**Your objective**
Using the records below, filter out every line that lacks "python" and copy the rest.

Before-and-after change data
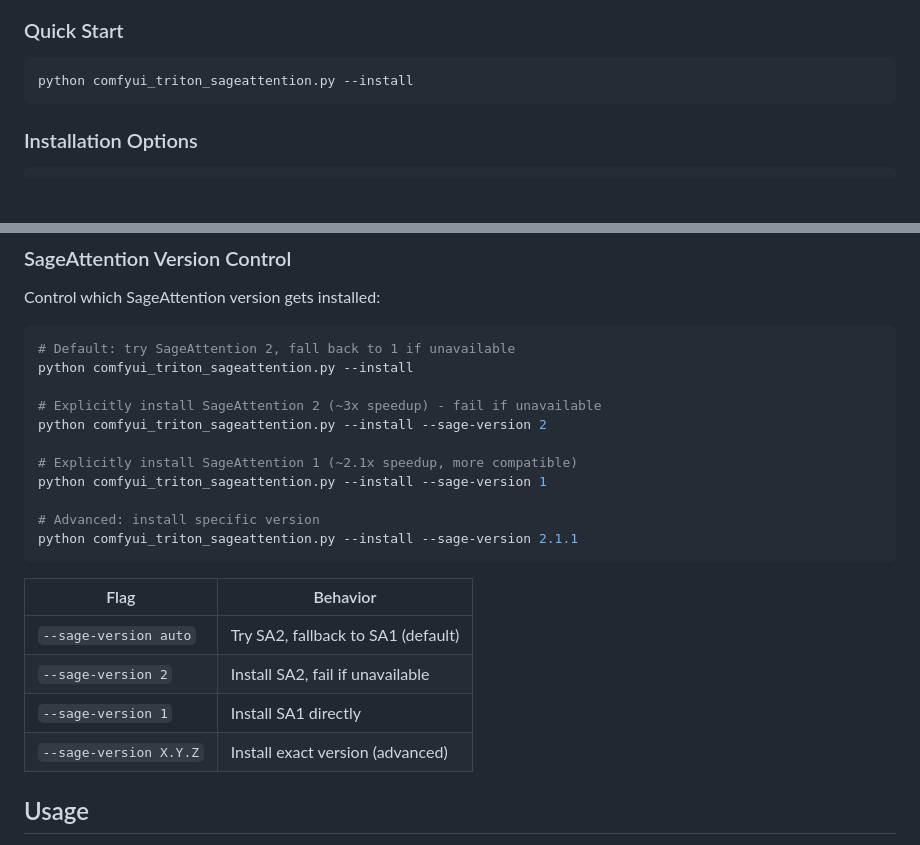
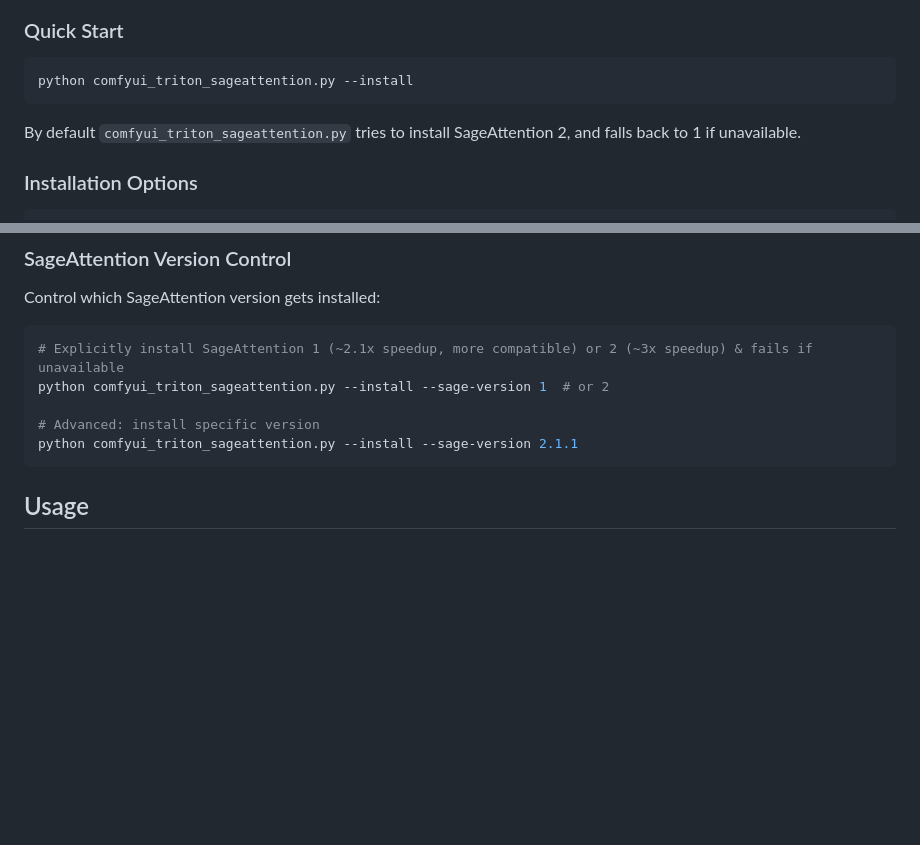
Before and after one commit to DazzleML/comfyui-triton-and-sageattention-installer, a Markdown page: README.md, 2 parts joined by grey strips. Drawn GitHub-style; blank space fills up the shorter version.

Commit message:
Revise SageAttention installation instructions
Updated installation instructions for SageAttention to clarify version installation and fallback behavior.

````diff
--- a/README.md
+++ b/README.md
@@ -37,6 +37,7 @@ Installing SageAttention on Windows has been notoriously difficult due to compil
 ```bash
 python comfyui_triton_sageattention.py --install
 ```
+By default `comfyui_triton_sageattention.py` tries to install SageAttention 2, and falls back to 1 if unavailable.
 
 ### Installation Options
 
@@ -56,25 +57,12 @@ python comfyui_triton_sageattention.py --cleanup
 Control which SageAttention version gets installed:
 
 ```bash
-# Default: try SageAttention 2, fall back to 1 if unavailable
-python comfyui_triton_sageattention.py --install
-
-# Explicitly install SageAttention 2 (~3x speedup) - fail if unavailable
-python comfyui_triton_sageattention.py --install --sage-version 2
-
-# Explicitly install SageAttention 1 (~2.1x speedup, more compatible)
-python comfyui_triton_sageattention.py --install --sage-version 1
+# Explicitly install SageAttention 1 (~2.1x speedup, more compatible) or 2 (~3x speedup) & fails if unavailable
+python comfyui_triton_sageattention.py --install --sage-version 1  # or 2
 
 # Advanced: install specific version
 python comfyui_triton_sageattention.py --install --sage-version 2.1.1
 ```
-
-| Flag | Behavior |
-|------|----------|
-| `--sage-version auto` | Try SA2, fallback to SA1 (default) |
-| `--sage-version 2` | Install SA2, fail if unavailable |
-| `--sage-version 1` | Install SA1 directly |
-| `--sage-version X.Y.Z` | Install exact version (advanced) |
 
 ## Usage
 
````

**Written reply**
 python comfyui_triton_sageattention.py --install
@@ -56,25 +57,12 @@ python comfyui_triton_sageattention.py --cleanup
-python comfyui_triton_sageattention.py --install
-python comfyui_triton_sageattention.py --install --sage-version 2
-python comfyui_triton_sageattention.py --install --sage-version 1
+python comfyui_triton_sageattention.py --install --sage-version 1  # or 2
 python comfyui_triton_sageattention.py --install --sage-version 2.1.1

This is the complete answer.